[Task to carry out]
Print each record below word for word.

[Data entries]
● ● ●

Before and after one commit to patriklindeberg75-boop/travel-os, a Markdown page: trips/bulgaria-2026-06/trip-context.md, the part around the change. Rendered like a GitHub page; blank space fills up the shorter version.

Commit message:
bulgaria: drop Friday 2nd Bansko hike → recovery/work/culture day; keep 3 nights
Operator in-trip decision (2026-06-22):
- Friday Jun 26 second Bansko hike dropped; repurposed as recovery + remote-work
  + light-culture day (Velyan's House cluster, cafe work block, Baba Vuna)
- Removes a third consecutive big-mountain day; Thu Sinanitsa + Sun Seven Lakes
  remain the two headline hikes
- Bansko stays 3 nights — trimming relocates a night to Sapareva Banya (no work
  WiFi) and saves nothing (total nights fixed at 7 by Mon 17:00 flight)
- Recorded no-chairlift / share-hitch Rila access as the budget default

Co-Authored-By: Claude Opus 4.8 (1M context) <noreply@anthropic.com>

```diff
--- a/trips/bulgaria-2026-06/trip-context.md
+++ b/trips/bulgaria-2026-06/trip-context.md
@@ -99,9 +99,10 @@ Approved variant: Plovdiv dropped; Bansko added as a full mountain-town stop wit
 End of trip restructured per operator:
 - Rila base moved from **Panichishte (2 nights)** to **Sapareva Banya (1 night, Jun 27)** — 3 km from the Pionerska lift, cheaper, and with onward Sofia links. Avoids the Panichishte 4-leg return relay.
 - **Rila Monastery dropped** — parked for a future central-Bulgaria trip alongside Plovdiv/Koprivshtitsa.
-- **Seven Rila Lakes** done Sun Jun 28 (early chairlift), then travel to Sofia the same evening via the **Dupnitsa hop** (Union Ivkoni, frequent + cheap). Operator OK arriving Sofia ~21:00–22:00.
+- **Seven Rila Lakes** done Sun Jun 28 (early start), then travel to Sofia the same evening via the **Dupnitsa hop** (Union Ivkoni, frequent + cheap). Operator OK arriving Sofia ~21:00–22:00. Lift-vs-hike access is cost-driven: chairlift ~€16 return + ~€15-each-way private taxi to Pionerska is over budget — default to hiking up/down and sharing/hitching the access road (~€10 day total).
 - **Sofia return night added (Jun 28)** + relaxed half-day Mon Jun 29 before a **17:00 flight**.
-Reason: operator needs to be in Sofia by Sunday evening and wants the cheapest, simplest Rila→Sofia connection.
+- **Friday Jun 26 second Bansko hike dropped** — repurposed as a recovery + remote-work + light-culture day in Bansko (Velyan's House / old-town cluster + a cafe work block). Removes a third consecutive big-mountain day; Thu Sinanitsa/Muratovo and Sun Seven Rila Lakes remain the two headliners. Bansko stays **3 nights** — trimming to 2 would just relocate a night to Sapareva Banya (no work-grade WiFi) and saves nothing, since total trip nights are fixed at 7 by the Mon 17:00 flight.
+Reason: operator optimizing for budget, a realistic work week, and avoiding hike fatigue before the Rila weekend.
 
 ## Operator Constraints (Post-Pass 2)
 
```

● ● ●

[Task answer]
Before and after one commit to patriklindeberg75-boop/travel-os, a Markdown page: trips/bulgaria-2026-06/trip-context.md, the part around the change. Rendered like a GitHub page; blank space fills up the shorter version.

Commit message:
bulgaria: drop Friday 2nd Bansko hike → recovery/work/culture day; keep 3 nights
Operator in-trip decision (2026-06-22):
- Friday Jun 26 second Bansko hike dropped; repurposed as recovery + remote-work
  + light-culture day (Velyan's House cluster, cafe work block, Baba Vuna)
- Removes a third consecutive big-mountain day; Thu Sinanitsa + Sun Seven Lakes
  remain the two headline hikes
- Bansko stays 3 nights — trimming relocates a night to Sapareva Banya (no work
  WiFi) and saves nothing (total nights fixed at 7 by Mon 17:00 flight)
- Recorded no-chairlift / share-hitch Rila access as the budget default

Co-Authored-By: Claude Opus 4.8 (1M context) <noreply@anthropic.com>

```diff
--- a/trips/bulgaria-2026-06/trip-context.md
+++ b/trips/bulgaria-2026-06/trip-context.md
@@ -99,9 +99,10 @@ Approved variant: Plovdiv dropped; Bansko added as a full mountain-town stop wit
 End of trip restructured per operator:
 - Rila base moved from **Panichishte (2 nights)** to **Sapareva Banya (1 night, Jun 27)** — 3 km from the Pionerska lift, cheaper, and with onward Sofia links. Avoids the Panichishte 4-leg return relay.
 - **Rila Monastery dropped** — parked for a future central-Bulgaria trip alongside Plovdiv/Koprivshtitsa.
-- **Seven Rila Lakes** done Sun Jun 28 (early chairlift), then travel to Sofia the same evening via the **Dupnitsa hop** (Union Ivkoni, frequent + cheap). Operator OK arriving Sofia ~21:00–22:00.
+- **Seven Rila Lakes** done Sun Jun 28 (early start), then travel to Sofia the same evening via the **Dupnitsa hop** (Union Ivkoni, frequent + cheap). Operator OK arriving Sofia ~21:00–22:00. Lift-vs-hike access is cost-driven: chairlift ~€16 return + ~€15-each-way private taxi to Pionerska is over budget — default to hiking up/down and sharing/hitching the access road (~€10 day total).
 - **Sofia return night added (Jun 28)** + relaxed half-day Mon Jun 29 before a **17:00 flight**.
-Reason: operator needs to be in Sofia by Sunday evening and wants the cheapest, simplest Rila→Sofia connection.
+- **Friday Jun 26 second Bansko hike dropped** — repurposed as a recovery + remote-work + light-culture day in Bansko (Velyan's House / old-town cluster + a cafe work block). Removes a third consecutive big-mountain day; Thu Sinanitsa/Muratovo and Sun Seven Rila Lakes remain the two headliners. Bansko stays **3 nights** — trimming to 2 would just relocate a night to Sapareva Banya (no work-grade WiFi) and saves nothing, since total trip nights are fixed at 7 by the Mon 17:00 flight.
+Reason: operator optimizing for budget, a realistic work week, and avoiding hike fatigue before the Rila weekend.
 
 ## Operator Constraints (Post-Pass 2)
 
```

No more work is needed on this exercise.